Your task: With the pictures removed, write out the full listing below exactly.

Provided material:
________________________
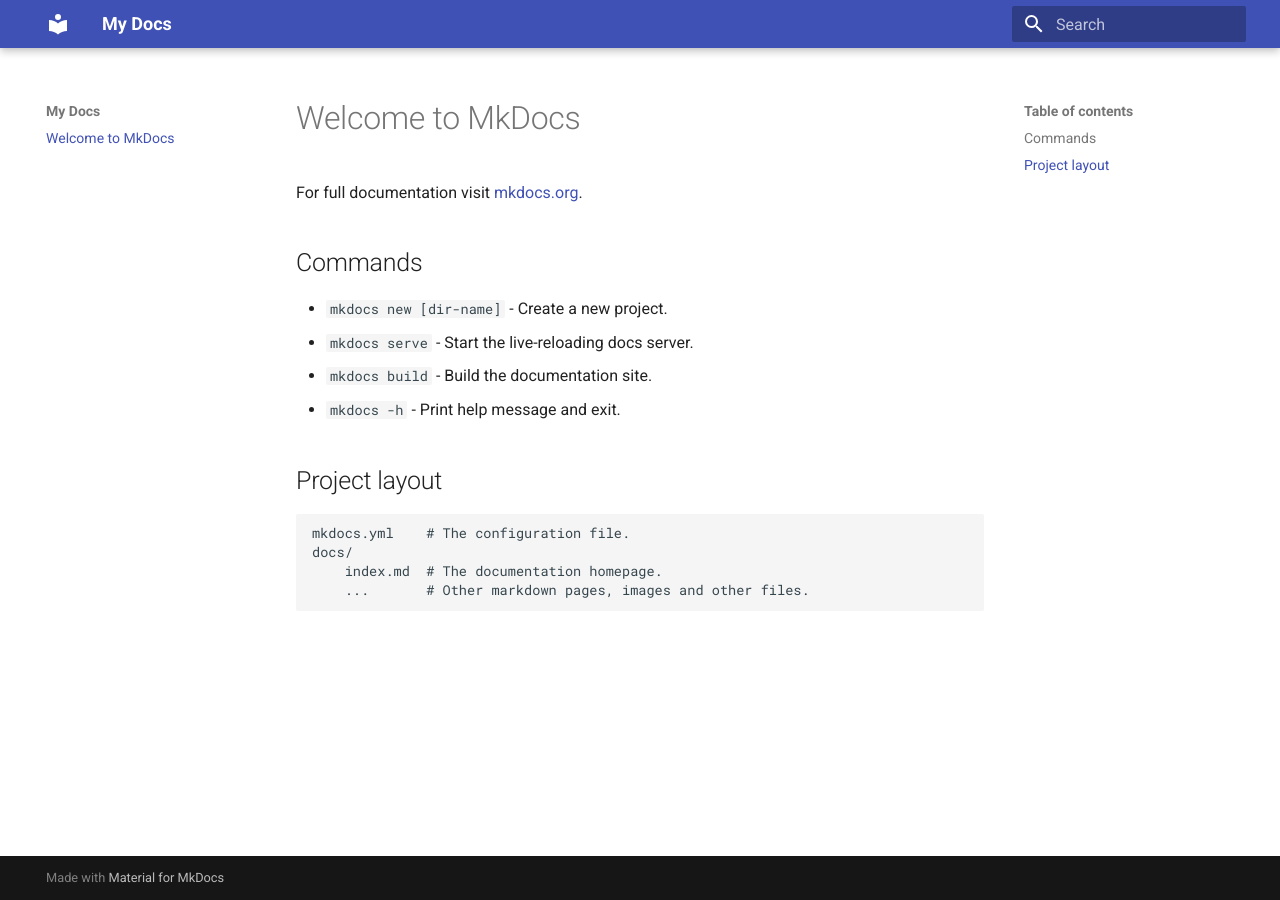
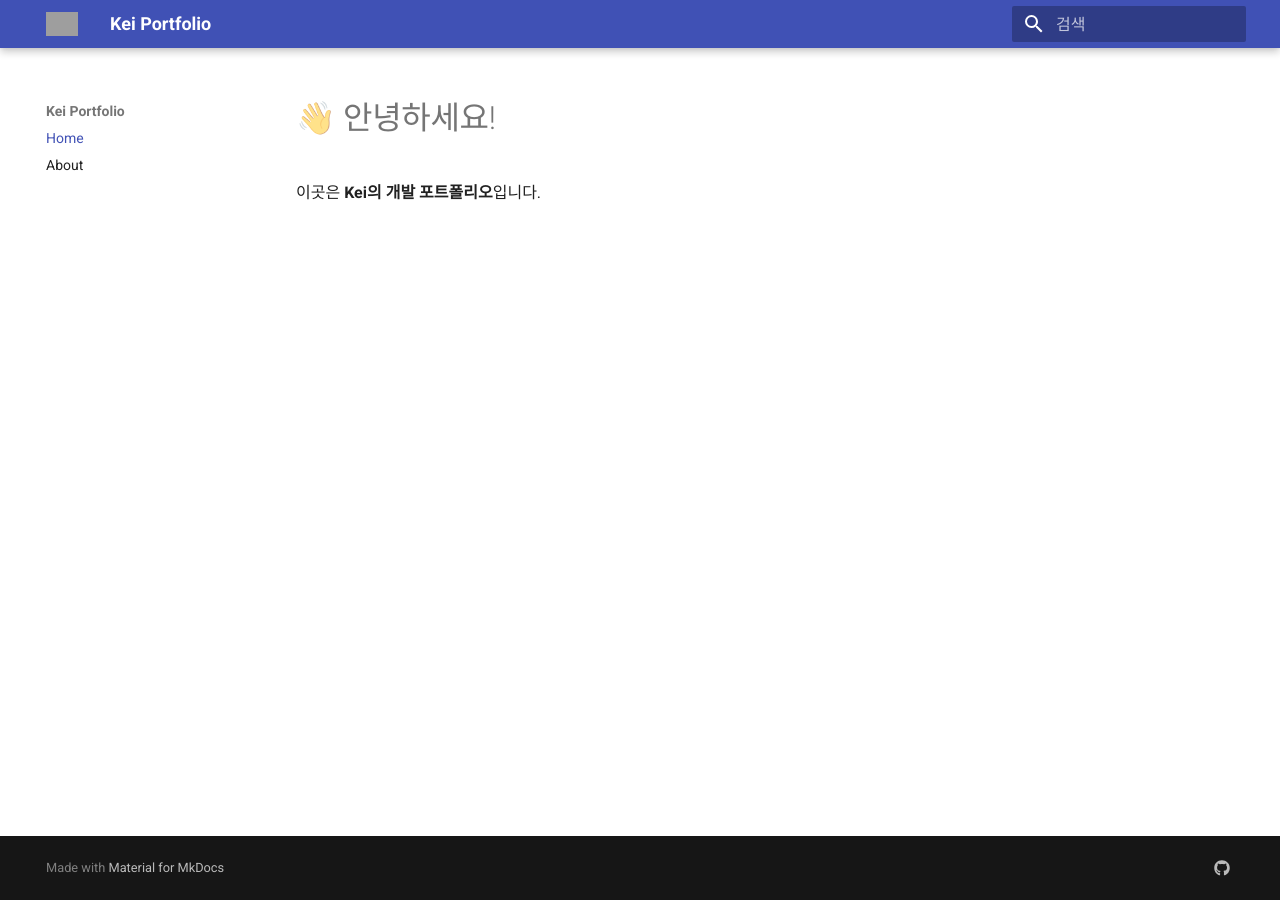
Before and after one commit to greenyant/kei-portfolio, an MkDocs documentation site: the page built from docs/index.md, in a window 1280 px wide. Built offline with MkDocs 1.6.1 and Material for MkDocs 9.7.7, drawn with Linux system fonts in a browser that asks for light colours; grey boxes are pictures that could not be loaded.

Commit message:
feat:  설정추가

```diff
--- a/docs/index.md
+++ b/docs/index.md
@@ -1,17 +1,3 @@
-# Welcome to MkDocs
+# 👋 안녕하세요!
 
-For full documentation visit [mkdocs.org](https://www.mkdocs.org).
-
-## Commands
-
-* `mkdocs new [dir-name]` - Create a new project.
-* `mkdocs serve` - Start the live-reloading docs server.
-* `mkdocs build` - Build the documentation site.
-* `mkdocs -h` - Print help message and exit.
-
-## Project layout
-
-    mkdocs.yml    # The configuration file.
-    docs/
-        index.md  # The documentation homepage.
-        ...       # Other markdown pages, images and other files.
+이곳은 **Kei의 개발 포트폴리오**입니다.
--- a/mkdocs.yml
+++ b/mkdocs.yml
@@ -1,3 +1,34 @@
-site_name: My Docs
+site_name: Kei Portfolio
+site_url: https://greenyant.github.io/kei-portfolio
+site_description: My developer portfolio powered by MkDocs
+site_author: greenyant
+
 theme:
   name: material
+  language: ko
+  logo: assets/logo.png
+  favicon: assets/logo.png
+
+nav:
+  - Home: index.md
+  - About: about.md
+
+markdown_extensions:
+  - toc:
+      permalink: true
+  - footnotes
+  - admonition
+  - codehilite
+  - pymdownx.superfences
+  - pymdownx.tabbed
+
+extra:
+  social:
+    - icon: fontawesome/brands/github
+      link: https://github.com/greenyant
+
+plugins:
+  - search
+
+# 옵션: 배포 브랜치 설정 (기본값이 gh-pages)
+# remote_branch: gh-pages
```
Also changed, not shown: cspell.json (added, +9 -0 lines), docs/about.md (added, +3 -0 lines), 1 other file.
________________________
Output for this task:
Before and after one commit to greenyant/kei-portfolio, an MkDocs documentation site: the page built from docs/index.md, in a window 1280 px wide. Built offline with MkDocs 1.6.1 and Material for MkDocs 9.7.7, drawn with Linux system fonts in a browser that asks for light colours; grey boxes are pictures that could not be loaded.

Commit message:
feat:  설정추가

```diff
--- a/docs/index.md
+++ b/docs/index.md
@@ -1,17 +1,3 @@
-# Welcome to MkDocs
+# 👋 안녕하세요!
 
-For full documentation visit [mkdocs.org](https://www.mkdocs.org).
-
-## Commands
-
-* `mkdocs new [dir-name]` - Create a new project.
-* `mkdocs serve` - Start the live-reloading docs server.
-* `mkdocs build` - Build the documentation site.
-* `mkdocs -h` - Print help message and exit.
-
-## Project layout
-
-    mkdocs.yml    # The configuration file.
-    docs/
-        index.md  # The documentation homepage.
-        ...       # Other markdown pages, images and other files.
+이곳은 **Kei의 개발 포트폴리오**입니다.
--- a/mkdocs.yml
+++ b/mkdocs.yml
@@ -1,3 +1,34 @@
-site_name: My Docs
+site_name: Kei Portfolio
+site_url: https://greenyant.github.io/kei-portfolio
+site_description: My developer portfolio powered by MkDocs
+site_author: greenyant
+
 theme:
   name: material
+  language: ko
+  logo: assets/logo.png
+  favicon: assets/logo.png
+
+nav:
+  - Home: index.md
+  - About: about.md
+
+markdown_extensions:
+  - toc:
+      permalink: true
+  - footnotes
+  - admonition
+  - codehilite
+  - pymdownx.superfences
+  - pymdownx.tabbed
+
+extra:
+  social:
+    - icon: fontawesome/brands/github
+      link: https://github.com/greenyant
+
+plugins:
+  - search
+
+# 옵션: 배포 브랜치 설정 (기본값이 gh-pages)
+# remote_branch: gh-pages
```
Also changed, not shown: cspell.json (added, +9 -0 lines), docs/about.md (added, +3 -0 lines), 1 other file.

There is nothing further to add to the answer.